◆ Exercise directions
Copy out all of the data that follows, exactly as it appears.

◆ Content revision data
◆ ◆ ◆

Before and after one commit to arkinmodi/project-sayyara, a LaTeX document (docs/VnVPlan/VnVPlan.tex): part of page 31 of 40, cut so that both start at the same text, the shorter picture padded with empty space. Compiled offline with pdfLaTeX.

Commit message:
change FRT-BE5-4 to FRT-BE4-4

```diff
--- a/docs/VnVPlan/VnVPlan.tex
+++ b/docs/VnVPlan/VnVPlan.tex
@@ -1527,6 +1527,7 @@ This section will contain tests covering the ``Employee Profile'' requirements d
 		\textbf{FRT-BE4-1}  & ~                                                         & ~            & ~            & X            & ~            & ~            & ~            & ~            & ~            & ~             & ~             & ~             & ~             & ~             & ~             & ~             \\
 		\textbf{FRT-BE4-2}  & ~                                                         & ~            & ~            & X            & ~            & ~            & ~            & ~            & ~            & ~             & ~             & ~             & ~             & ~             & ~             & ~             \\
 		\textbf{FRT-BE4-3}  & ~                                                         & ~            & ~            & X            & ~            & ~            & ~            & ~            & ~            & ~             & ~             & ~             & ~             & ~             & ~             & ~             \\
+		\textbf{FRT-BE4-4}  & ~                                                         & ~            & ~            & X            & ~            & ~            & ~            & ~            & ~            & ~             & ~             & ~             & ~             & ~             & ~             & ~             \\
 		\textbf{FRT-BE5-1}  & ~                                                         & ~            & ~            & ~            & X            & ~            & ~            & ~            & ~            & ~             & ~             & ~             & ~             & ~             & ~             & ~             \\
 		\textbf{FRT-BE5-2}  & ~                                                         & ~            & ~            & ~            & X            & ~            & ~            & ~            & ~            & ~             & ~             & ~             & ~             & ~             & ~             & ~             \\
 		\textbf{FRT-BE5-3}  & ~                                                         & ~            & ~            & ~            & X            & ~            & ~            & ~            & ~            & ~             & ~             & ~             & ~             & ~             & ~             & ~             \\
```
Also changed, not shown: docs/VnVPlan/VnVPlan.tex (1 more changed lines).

◆ ◆ ◆

◆ Exercise answer
Before and after one commit to arkinmodi/project-sayyara, a LaTeX document (docs/VnVPlan/VnVPlan.tex): part of page 31 of 40, cut so that both start at the same text, the shorter picture padded with empty space. Compiled offline with pdfLaTeX.

Commit message:
change FRT-BE5-4 to FRT-BE4-4

```diff
--- a/docs/VnVPlan/VnVPlan.tex
+++ b/docs/VnVPlan/VnVPlan.tex
@@ -1527,6 +1527,7 @@ This section will contain tests covering the ``Employee Profile'' requirements d
 		\textbf{FRT-BE4-1}  & ~                                                         & ~            & ~            & X            & ~            & ~            & ~            & ~            & ~            & ~             & ~             & ~             & ~             & ~             & ~             & ~             \\
 		\textbf{FRT-BE4-2}  & ~                                                         & ~            & ~            & X            & ~            & ~            & ~            & ~            & ~            & ~             & ~             & ~             & ~             & ~             & ~             & ~             \\
 		\textbf{FRT-BE4-3}  & ~                                                         & ~            & ~            & X            & ~            & ~            & ~            & ~            & ~            & ~             & ~             & ~             & ~             & ~             & ~             & ~             \\
+		\textbf{FRT-BE4-4}  & ~                                                         & ~            & ~            & X            & ~            & ~            & ~            & ~            & ~            & ~             & ~             & ~             & ~             & ~             & ~             & ~             \\
 		\textbf{FRT-BE5-1}  & ~                                                         & ~            & ~            & ~            & X            & ~            & ~            & ~            & ~            & ~             & ~             & ~             & ~             & ~             & ~             & ~             \\
 		\textbf{FRT-BE5-2}  & ~                                                         & ~            & ~            & ~            & X            & ~            & ~            & ~            & ~            & ~             & ~             & ~             & ~             & ~             & ~             & ~             \\
 		\textbf{FRT-BE5-3}  & ~                                                         & ~            & ~            & ~            & X            & ~            & ~            & ~            & ~            & ~             & ~             & ~             & ~             & ~             & ~             & ~             \\
```
Also changed, not shown: docs/VnVPlan/VnVPlan.tex (1 more changed lines).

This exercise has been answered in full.